Using a combination of the latest techniques in biology, the scientists Karin Voordeckers, Chris Brown, and Kevin Verstrepen from VIB in Leuven, together with Steven Maere (VIB/UGent), succeeded in rebuilding the DNA and proteins of prehistoric yeast cells. The researchers used sequence reconstruction algorithms to predict the DNA sequence of ancestral genes from dozens of present-day DNA sequences to rebuild the corresponding ancestral proteins.
Kevin Verstrepen, from VIB/KU Leuven said, “Many scientists have proposed that the new functional DNA does not appear out of thin air, but is built up gradually from a copy of an existing segment of functional DNA. By reconstructing a piece of prehistoric DNA that was copied several times during evolution, we were able to investigate the changes that occur in each of the copies and which gradually lead to new functions.” These research results made the controversial point regarding theory of evolution: the chance of the occurrence of a new characteristic, for example, a functional new segment of DNA from scratch is similar to the chance of a modern jumbo jet assembling spontaneously from a few pieces of scrap metal be clear.

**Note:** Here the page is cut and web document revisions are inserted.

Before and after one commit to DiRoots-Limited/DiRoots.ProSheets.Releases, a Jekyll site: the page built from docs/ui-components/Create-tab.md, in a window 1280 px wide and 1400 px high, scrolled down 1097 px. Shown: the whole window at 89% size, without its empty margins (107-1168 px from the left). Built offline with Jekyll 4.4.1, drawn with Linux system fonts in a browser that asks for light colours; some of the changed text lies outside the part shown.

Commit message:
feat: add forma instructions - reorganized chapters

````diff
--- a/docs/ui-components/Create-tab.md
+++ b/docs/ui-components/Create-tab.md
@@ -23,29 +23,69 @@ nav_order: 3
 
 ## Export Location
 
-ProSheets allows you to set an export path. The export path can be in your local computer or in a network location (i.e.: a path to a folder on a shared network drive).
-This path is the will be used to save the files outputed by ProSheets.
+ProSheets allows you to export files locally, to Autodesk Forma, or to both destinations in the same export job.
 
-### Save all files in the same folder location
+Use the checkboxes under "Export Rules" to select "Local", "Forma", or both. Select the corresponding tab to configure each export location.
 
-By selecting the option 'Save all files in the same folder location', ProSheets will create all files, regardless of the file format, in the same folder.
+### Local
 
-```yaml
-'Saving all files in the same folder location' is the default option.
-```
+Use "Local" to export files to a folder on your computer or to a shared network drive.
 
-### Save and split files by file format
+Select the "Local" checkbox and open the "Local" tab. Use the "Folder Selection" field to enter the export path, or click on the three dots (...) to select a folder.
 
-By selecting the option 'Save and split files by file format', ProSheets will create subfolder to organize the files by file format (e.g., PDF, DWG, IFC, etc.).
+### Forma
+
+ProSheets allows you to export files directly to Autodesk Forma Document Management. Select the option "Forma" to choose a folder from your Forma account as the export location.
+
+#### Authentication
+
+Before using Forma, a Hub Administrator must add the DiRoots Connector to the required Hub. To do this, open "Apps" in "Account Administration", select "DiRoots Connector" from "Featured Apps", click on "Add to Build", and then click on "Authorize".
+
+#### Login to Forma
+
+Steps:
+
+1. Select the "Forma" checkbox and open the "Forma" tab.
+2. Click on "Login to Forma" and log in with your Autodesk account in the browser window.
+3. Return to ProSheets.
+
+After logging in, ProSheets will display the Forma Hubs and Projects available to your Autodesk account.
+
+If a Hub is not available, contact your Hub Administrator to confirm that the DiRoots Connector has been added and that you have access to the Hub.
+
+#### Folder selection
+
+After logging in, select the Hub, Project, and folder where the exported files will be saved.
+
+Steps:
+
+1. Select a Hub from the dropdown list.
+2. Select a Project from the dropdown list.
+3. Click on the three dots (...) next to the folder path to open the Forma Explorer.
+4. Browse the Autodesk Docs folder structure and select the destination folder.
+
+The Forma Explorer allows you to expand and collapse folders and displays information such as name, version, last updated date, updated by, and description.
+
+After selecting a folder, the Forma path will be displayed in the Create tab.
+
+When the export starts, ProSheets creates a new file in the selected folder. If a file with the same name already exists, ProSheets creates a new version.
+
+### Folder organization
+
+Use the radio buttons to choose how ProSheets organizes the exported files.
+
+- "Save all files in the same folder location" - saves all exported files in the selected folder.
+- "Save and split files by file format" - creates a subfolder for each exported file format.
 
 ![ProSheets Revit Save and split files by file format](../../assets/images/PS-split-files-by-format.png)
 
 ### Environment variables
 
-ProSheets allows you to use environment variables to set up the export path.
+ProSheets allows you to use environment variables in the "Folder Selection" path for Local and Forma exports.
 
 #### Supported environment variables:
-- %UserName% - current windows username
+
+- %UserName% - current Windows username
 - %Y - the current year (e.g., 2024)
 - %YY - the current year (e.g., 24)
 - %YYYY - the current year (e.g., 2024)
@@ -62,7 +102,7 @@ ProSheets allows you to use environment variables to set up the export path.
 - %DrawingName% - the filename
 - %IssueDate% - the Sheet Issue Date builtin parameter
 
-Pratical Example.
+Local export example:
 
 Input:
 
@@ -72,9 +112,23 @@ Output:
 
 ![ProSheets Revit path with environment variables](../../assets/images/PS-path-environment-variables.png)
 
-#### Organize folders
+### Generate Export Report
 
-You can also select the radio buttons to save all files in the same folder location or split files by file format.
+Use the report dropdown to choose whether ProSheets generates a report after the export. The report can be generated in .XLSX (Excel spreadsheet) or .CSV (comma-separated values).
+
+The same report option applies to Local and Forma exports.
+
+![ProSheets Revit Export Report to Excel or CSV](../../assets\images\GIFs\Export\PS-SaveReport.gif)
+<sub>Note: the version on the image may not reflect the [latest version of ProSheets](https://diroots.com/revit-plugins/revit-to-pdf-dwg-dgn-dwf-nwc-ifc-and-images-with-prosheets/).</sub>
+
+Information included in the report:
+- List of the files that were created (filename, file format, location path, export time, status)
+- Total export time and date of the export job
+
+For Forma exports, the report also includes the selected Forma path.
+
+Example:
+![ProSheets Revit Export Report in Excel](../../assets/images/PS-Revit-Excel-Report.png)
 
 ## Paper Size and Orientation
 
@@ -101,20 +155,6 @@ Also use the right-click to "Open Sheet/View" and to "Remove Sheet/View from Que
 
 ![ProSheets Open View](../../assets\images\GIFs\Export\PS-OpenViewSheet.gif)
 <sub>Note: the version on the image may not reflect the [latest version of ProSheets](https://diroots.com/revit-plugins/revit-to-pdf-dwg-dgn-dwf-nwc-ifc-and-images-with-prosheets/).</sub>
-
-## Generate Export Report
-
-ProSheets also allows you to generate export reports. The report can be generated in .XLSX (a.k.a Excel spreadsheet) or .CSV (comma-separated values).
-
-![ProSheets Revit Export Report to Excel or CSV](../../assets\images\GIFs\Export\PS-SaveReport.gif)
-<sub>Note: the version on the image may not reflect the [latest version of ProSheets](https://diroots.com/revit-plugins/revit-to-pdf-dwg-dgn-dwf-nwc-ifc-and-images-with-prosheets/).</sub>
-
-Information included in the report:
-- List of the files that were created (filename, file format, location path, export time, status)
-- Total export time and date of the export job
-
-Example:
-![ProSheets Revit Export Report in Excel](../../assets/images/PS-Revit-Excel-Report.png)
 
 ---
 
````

During the research, researchers found that the primal gene that codes for the protein for the digestion of maltose was copied a number of times during evolution. The DNA of some copies changed slightly, resulting in new proteins that could break down different sugars. By modeling these changes in the corresponding proteins, they understand how just a few changes in the DNA can lead to the development of new activity in the corresponding proteins. As a result, they think this type of duplication of the DNA often forms the basis of the emergence of apparently new proteins.
The research was published online on the lately PLoS Biology.